I'd like the data below restated word for word, with the pictures left out.

Edit difference data
-=-=-=-=-
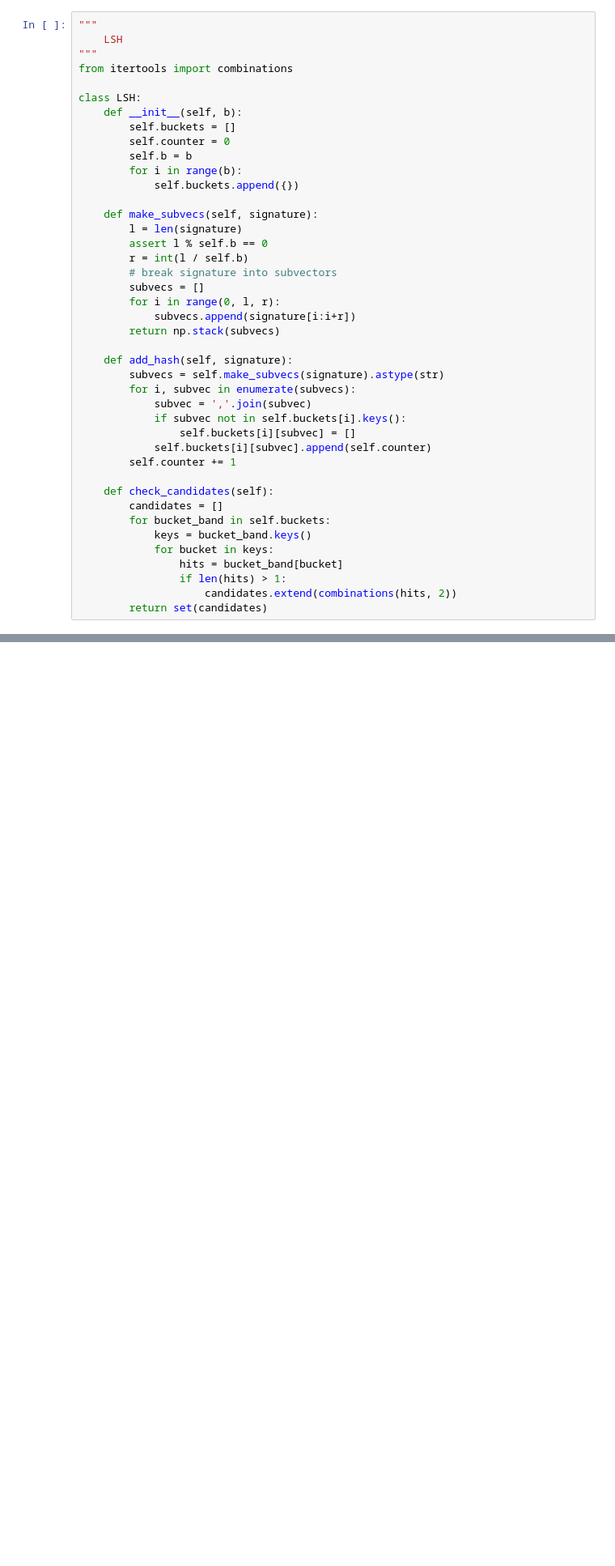
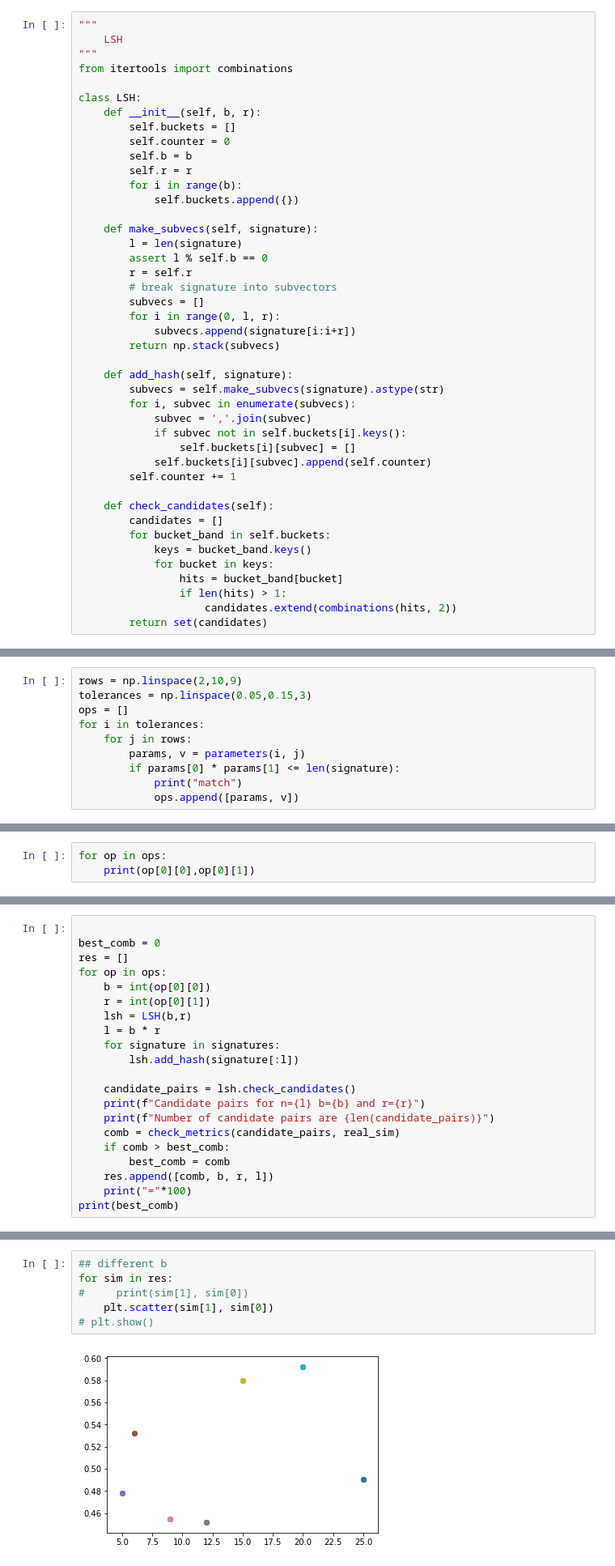
Before and after one commit to KadjelRamkisoen/LSH_PlagiarismDetection, a Jupyter notebook: LSH.ipynb, the cells around one changed output, grey strips where cells are left out. Shown: that part at 81% size. Saved outputs shown, nothing was run; the diff lists cells and outputs as text; blank space fills up the shorter version.

Commit message:
LSH parameter search

```diff
--- a/LSH.ipynb
+++ b/LSH.ipynb
@@ -140,17 +155,18 @@ Time spent:  15.130451917648315
 from itertools import combinations
 
 class LSH:
-    def __init__(self, b):
+    def __init__(self, b, r):
         self.buckets = []
         self.counter = 0
         self.b = b
+        self.r = r
         for i in range(b):
             self.buckets.append({})
 
     def make_subvecs(self, signature):
         l = len(signature)
         assert l % self.b == 0
-        r = int(l / self.b)
+        r = self.r
         # break signature into subvectors
         subvecs = []
         for i in range(0, l, r):
@@ -177,0 +205,10 @@ class LSH:
+# %%
+rows = np.linspace(2,10,9)
+tolerances = np.linspace(0.05,0.15,3)
+ops = []
+for i in tolerances:
+    for j in rows:
+        params, v = parameters(i, j)
+        if params[0] * params[1] <= len(signature):
+            print("match")
+            ops.append([params, v])
@@ -177,0 +233,3 @@ class LSH:
+# %%
+for op in ops:
+    print(op[0][0],op[0][1])
@@ -177,0 +256,21 @@ class LSH:
+# %%
+
+best_comb = 0
+res = []
+for op in ops:
+    b = int(op[0][0])
+    r = int(op[0][1])
+    lsh = LSH(b,r)
+    l = b * r
+    for signature in signatures:
+        lsh.add_hash(signature[:l])
+
+    candidate_pairs = lsh.check_candidates()
+    print(f"Candidate pairs for n={l} b={b} and r={r}")
+    print(f"Number of candidate pairs are {len(candidate_pairs)}")
+    comb = check_metrics(candidate_pairs, real_sim)
+    if comb > best_comb:
+        best_comb = comb
+    res.append([comb, b, r, l])
+    print("="*100)
+print(best_comb)
@@ -177,0 +315,8 @@ class LSH:
+# %%
+## different b
+for sim in res:
+#     print(sim[1], sim[0])
+    plt.scatter(sim[1], sim[0])
+# plt.show()
+# %% [output]
+[figure, added]
```
Also changed, not shown: parts of 25 cells of this notebook, 1 other file.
-=-=-=-=-
TASK RESULT
Before and after one commit to KadjelRamkisoen/LSH_PlagiarismDetection, a Jupyter notebook: LSH.ipynb, the cells around one changed output, grey strips where cells are left out. Shown: that part at 81% size. Saved outputs shown, nothing was run; the diff lists cells and outputs as text; blank space fills up the shorter version.

Commit message:
LSH parameter search

```diff
--- a/LSH.ipynb
+++ b/LSH.ipynb
@@ -140,17 +155,18 @@ Time spent:  15.130451917648315
 from itertools import combinations
 
 class LSH:
-    def __init__(self, b):
+    def __init__(self, b, r):
         self.buckets = []
         self.counter = 0
         self.b = b
+        self.r = r
         for i in range(b):
             self.buckets.append({})
 
     def make_subvecs(self, signature):
         l = len(signature)
         assert l % self.b == 0
-        r = int(l / self.b)
+        r = self.r
         # break signature into subvectors
         subvecs = []
         for i in range(0, l, r):
@@ -177,0 +205,10 @@ class LSH:
+# %%
+rows = np.linspace(2,10,9)
+tolerances = np.linspace(0.05,0.15,3)
+ops = []
+for i in tolerances:
+    for j in rows:
+        params, v = parameters(i, j)
+        if params[0] * params[1] <= len(signature):
+            print("match")
+            ops.append([params, v])
@@ -177,0 +233,3 @@ class LSH:
+# %%
+for op in ops:
+    print(op[0][0],op[0][1])
@@ -177,0 +256,21 @@ class LSH:
+# %%
+
+best_comb = 0
+res = []
+for op in ops:
+    b = int(op[0][0])
+    r = int(op[0][1])
+    lsh = LSH(b,r)
+    l = b * r
+    for signature in signatures:
+        lsh.add_hash(signature[:l])
+
+    candidate_pairs = lsh.check_candidates()
+    print(f"Candidate pairs for n={l} b={b} and r={r}")
+    print(f"Number of candidate pairs are {len(candidate_pairs)}")
+    comb = check_metrics(candidate_pairs, real_sim)
+    if comb > best_comb:
+        best_comb = comb
+    res.append([comb, b, r, l])
+    print("="*100)
+print(best_comb)
@@ -177,0 +315,8 @@ class LSH:
+# %%
+## different b
+for sim in res:
+#     print(sim[1], sim[0])
+    plt.scatter(sim[1], sim[0])
+# plt.show()
+# %% [output]
+[figure, added]
```
Also changed, not shown: parts of 25 cells of this notebook, 1 other file.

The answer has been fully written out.